Torgo and the Master are iconic oddball B-movie characters, and the little girl with the bizarre adult voice-over is simultaneously unbelievable and the creepiest thing in the movie. The acting is hammy and over the top in the best possible way where it needs to be, so there is nothing to complain about there.

The story and writing are completely bogus, and barely anything makes sense throughout the film. I suggest just going with the mad tide on this one, and you’ll be just fine. Don’t try to make any of it make sense.

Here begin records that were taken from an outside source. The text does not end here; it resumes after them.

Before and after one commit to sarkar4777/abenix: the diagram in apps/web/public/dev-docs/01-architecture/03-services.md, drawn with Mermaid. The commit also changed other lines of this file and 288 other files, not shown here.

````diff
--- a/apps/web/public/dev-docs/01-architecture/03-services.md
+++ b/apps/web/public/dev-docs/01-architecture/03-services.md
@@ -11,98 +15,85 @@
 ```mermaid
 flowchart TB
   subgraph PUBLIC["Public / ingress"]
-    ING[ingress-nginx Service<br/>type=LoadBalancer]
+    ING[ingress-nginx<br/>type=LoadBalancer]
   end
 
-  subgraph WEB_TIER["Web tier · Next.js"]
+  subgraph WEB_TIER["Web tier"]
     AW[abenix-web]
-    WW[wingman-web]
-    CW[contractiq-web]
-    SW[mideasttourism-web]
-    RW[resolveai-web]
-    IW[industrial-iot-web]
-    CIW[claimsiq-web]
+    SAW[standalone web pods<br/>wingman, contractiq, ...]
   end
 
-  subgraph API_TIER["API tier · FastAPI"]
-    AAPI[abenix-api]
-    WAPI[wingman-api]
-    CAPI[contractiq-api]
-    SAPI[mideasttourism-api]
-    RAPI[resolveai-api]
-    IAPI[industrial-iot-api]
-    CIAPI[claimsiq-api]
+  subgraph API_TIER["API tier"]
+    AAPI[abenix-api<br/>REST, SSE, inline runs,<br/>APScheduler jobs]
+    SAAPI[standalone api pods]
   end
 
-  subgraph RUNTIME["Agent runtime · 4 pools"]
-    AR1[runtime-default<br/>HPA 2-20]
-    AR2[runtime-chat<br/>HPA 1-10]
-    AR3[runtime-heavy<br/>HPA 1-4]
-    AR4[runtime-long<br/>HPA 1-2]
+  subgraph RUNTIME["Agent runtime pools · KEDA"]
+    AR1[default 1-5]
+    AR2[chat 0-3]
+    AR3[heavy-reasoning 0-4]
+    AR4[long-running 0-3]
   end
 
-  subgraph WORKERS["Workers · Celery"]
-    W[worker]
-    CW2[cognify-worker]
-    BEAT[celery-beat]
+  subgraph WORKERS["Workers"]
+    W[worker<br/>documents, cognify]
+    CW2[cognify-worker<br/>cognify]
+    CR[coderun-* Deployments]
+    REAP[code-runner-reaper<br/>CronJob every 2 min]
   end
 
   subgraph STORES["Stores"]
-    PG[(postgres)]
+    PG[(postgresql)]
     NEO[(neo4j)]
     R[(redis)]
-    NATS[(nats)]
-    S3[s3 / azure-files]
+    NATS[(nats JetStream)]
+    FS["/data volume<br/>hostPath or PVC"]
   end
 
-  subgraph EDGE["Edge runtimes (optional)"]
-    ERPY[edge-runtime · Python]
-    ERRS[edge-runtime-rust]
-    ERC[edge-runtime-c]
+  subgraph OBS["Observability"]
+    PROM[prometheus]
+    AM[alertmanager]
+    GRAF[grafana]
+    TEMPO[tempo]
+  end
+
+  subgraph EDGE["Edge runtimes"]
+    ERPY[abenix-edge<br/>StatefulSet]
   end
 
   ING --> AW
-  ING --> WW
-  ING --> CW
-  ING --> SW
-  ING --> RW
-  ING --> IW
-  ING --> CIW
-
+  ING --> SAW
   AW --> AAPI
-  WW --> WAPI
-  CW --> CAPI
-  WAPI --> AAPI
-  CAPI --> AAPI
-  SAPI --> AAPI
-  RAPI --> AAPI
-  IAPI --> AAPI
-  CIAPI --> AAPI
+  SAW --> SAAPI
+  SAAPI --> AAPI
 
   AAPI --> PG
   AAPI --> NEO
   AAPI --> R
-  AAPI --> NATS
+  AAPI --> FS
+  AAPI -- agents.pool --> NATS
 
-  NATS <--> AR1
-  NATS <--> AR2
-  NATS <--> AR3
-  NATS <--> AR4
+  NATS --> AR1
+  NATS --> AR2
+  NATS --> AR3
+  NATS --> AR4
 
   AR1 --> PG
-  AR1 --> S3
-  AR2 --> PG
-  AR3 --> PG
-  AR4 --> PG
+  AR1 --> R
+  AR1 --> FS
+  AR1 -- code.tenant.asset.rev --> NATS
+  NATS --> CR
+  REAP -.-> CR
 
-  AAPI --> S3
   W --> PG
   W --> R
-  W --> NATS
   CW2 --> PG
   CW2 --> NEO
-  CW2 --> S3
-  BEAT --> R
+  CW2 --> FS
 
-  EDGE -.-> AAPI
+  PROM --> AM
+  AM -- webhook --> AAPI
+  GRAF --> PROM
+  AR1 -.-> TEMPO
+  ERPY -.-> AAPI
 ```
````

I sort of understand why it is all the way down towards the basement of the bottom 100, because it is a very incompetently made film. It was an honest effort to make a movie though, unlike other Bottom 100 movies (such as “Going Overboard”) that weren’t even genuine attempts to produce something. I almost feel like there should be accepted categories of bad movies to differentiate between failures and unintentionally brilliant works like “Manos”. The fact that there is so much entertainment value out of such an honestly incompetent attempt at a film makes “Manos” charming and magical in a way that only a B-movie can be.

Also, I love the “Manos” soundtrack. Seriously. I also would kill to have a re-creation of the Manos cape-thing (note that there are hands on it, those aren’t stripes).


Birdemic: Shock and Terror


“Birdemic: Shock and Terror” is one of the best bad movies to come out in recent years. Every aspect of the movie is done incredibly poorly, which is an amazing feat. The effects are unspeakably bad, the acting is a step below what you would find in a commercial for a local car dealership, and the sound editing might actual cause your ears to bleed. The cinematography is bad, the pacing is atrocious, and the driving/parking scenes are some of the most boring shots that have ever made it into a movie.

Despite all of these issues, the movie comes out as a genuinely enjoyable watch. There is so much wrong that it is almost the perfect showcase of how not to make a movie, which has entertainment value to it to be sure.

Not unlike the classic relationship between “Plan 9” and “Manos”, “Birdemic” is one half of a couple of films that have become the face of contemporary bad movies (the other being “The Room”). I think it is a fantastic representation of how a bad movie can have entertainment value despite countless technical failings. Just like “Manos”, this movie has the intangible charm that makes certain cinematic failures into B-movie classics. I highly recommend this movie to just about anyone as an introduction to bad movies, given you have a copy of either of the Rifftrax commentaries of the movies. Watching this straight might be a bit much for a casual movie watcher.

I’ll Part 2 up in the next few days with 4 more of the Bottom 100 movies!